Economic expansion (24-37)
· This section explains the spike in economic production. Beginning in the mid-20th century.
· Innovation throughout the last 200 years has lead to more efficient use of capital, leading to exponential increases in productivity.
· Increased productivity has caused a rise in incomes and quality of life as well as a decline in poverty.
· Economic growth has been steady for the last century.
· A major driver of economic growth is the immense surge in population, which provides more workers and more technology.
· In 2000, economic output was 10 times its 1950 level.
· GDP per capita has also steadily increased.
· We can see that in the 50 years since 1960, the amount of money in the economy per person has tripled.
· As you can see through the graph, there was a sudden spike in global GDP, following the spike in population.
· Share of global output of the Americas and Europe is decreasing, while Asia is rapidly producing a larger share.
· We can see that Africa’s production levels remain low, however it is possible this could change in the future, especially considering its projected population spike.

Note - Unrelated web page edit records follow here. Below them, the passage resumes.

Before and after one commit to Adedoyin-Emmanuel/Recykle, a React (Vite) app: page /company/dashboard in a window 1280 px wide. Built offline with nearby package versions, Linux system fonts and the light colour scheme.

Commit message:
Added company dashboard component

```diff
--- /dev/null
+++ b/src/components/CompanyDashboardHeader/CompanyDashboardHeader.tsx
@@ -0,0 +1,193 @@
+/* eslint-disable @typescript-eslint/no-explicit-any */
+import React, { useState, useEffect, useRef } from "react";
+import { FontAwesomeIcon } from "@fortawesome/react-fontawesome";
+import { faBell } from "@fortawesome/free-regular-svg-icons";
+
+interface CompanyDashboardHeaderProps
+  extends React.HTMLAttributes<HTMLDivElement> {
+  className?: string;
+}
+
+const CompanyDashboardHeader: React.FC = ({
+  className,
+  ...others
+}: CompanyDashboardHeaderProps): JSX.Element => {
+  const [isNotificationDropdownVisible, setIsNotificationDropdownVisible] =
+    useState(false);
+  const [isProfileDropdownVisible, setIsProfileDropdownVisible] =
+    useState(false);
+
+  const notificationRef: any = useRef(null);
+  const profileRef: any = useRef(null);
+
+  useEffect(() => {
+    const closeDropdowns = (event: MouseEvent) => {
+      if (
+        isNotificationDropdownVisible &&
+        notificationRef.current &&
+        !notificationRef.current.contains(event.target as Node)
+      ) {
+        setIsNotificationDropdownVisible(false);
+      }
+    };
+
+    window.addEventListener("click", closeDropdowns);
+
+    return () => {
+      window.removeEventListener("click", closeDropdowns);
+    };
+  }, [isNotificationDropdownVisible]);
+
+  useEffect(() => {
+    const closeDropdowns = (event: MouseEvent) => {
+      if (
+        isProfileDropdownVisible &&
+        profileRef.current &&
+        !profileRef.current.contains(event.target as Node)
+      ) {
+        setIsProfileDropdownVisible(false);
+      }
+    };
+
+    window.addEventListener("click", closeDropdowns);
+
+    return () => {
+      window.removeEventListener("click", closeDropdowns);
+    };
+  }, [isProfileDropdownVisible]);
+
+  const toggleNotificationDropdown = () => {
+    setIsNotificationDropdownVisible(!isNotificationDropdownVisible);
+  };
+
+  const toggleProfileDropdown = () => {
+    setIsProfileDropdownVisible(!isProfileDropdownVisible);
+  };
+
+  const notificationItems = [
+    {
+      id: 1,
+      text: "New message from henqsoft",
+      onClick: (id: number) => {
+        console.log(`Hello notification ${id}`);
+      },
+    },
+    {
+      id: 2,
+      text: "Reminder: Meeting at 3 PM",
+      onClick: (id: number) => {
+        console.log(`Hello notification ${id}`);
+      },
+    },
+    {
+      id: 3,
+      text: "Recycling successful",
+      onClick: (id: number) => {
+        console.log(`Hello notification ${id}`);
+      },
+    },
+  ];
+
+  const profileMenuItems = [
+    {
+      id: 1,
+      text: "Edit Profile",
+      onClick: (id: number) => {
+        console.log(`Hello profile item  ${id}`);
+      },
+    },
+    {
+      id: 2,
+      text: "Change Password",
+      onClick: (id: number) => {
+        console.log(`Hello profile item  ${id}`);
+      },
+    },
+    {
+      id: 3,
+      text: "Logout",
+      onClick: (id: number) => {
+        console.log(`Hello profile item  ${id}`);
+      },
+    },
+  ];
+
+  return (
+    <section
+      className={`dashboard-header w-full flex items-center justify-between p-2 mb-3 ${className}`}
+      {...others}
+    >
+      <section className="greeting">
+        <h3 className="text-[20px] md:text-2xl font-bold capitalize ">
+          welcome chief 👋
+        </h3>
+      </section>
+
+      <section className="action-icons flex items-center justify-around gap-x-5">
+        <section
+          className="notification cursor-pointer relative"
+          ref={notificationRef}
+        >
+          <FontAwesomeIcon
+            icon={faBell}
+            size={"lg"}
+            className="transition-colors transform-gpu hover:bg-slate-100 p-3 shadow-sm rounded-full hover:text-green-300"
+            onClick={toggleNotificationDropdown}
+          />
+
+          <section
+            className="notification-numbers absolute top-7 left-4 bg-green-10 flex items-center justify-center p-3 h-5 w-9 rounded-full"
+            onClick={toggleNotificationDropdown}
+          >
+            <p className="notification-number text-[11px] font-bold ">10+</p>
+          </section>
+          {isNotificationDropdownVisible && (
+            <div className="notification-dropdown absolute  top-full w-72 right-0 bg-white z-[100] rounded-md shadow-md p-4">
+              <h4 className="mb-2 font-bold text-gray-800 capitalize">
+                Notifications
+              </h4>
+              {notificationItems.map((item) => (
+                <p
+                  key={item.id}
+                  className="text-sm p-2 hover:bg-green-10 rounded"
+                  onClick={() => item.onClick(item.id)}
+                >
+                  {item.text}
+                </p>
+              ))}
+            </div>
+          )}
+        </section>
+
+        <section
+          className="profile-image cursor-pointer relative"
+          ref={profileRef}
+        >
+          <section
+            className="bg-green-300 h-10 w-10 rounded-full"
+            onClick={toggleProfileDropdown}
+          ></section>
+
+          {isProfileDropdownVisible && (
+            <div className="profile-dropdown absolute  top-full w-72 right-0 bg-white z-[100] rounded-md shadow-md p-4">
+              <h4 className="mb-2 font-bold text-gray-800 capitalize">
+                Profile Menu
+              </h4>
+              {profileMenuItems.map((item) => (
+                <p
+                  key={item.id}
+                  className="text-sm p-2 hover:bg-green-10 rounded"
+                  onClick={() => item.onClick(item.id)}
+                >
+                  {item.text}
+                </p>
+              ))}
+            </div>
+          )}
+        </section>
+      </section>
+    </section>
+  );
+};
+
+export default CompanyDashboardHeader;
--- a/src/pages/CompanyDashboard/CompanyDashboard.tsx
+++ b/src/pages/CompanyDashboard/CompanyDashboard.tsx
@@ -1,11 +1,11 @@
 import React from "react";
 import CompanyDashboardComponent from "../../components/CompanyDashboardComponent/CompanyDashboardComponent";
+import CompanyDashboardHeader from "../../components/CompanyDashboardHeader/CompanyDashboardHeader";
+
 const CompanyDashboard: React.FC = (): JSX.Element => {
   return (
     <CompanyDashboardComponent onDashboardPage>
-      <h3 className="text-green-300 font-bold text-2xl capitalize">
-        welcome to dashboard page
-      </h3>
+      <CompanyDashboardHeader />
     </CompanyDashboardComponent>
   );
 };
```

What is GDP? (26/27)
· GDP is defined as the total value of all the finished goods and services produced within the borders.
· Jupiter will present the expenditure method of measuring GDP, which totals a country’s spending.
· The sum of spending is broken down into four key components:
· Consumer Spending: goods and services bought by individuals and households
· This includes leisure spending and immediate consumption such as food, which both rise along with GDP per capita.
· Investment Spending: spending by companies on assets to enable them to provide goods and services in the future.
· Investment spending also includes the purchase of new residential houses.
· Company spending can be anything from machinery and production plants to office buildings.
· Government Spending: spending on public services and public sector salaries.
· Government spending can be anything from purchases of military equipment to investing into schools.
· Net Exports: value of goods and services exported minus value imported.
· This definition of GDP is used throughout this section in order to examine certain drivers.
Richer People (28/29)
· Many people are earning more money and have better standards of living, however the gap between the richest and the poorest continues to grow.
· While global GDP per capita is rising, the gap between rich and poor countries is also rising.
· Countries with the largest GDP’s continue to grow, certain countries, such as China, Vietnam, and India, see extreme growth into global players. All the while many countries remain with low spending and low economic output.
· This section makes you think back to the Communist Manifesto.
· Marx: “Accumulation of wealth at one pole is at the same time accumulation of misery, agony of toil, slavery, ignorance, brutality, mental degradation, at the opposite...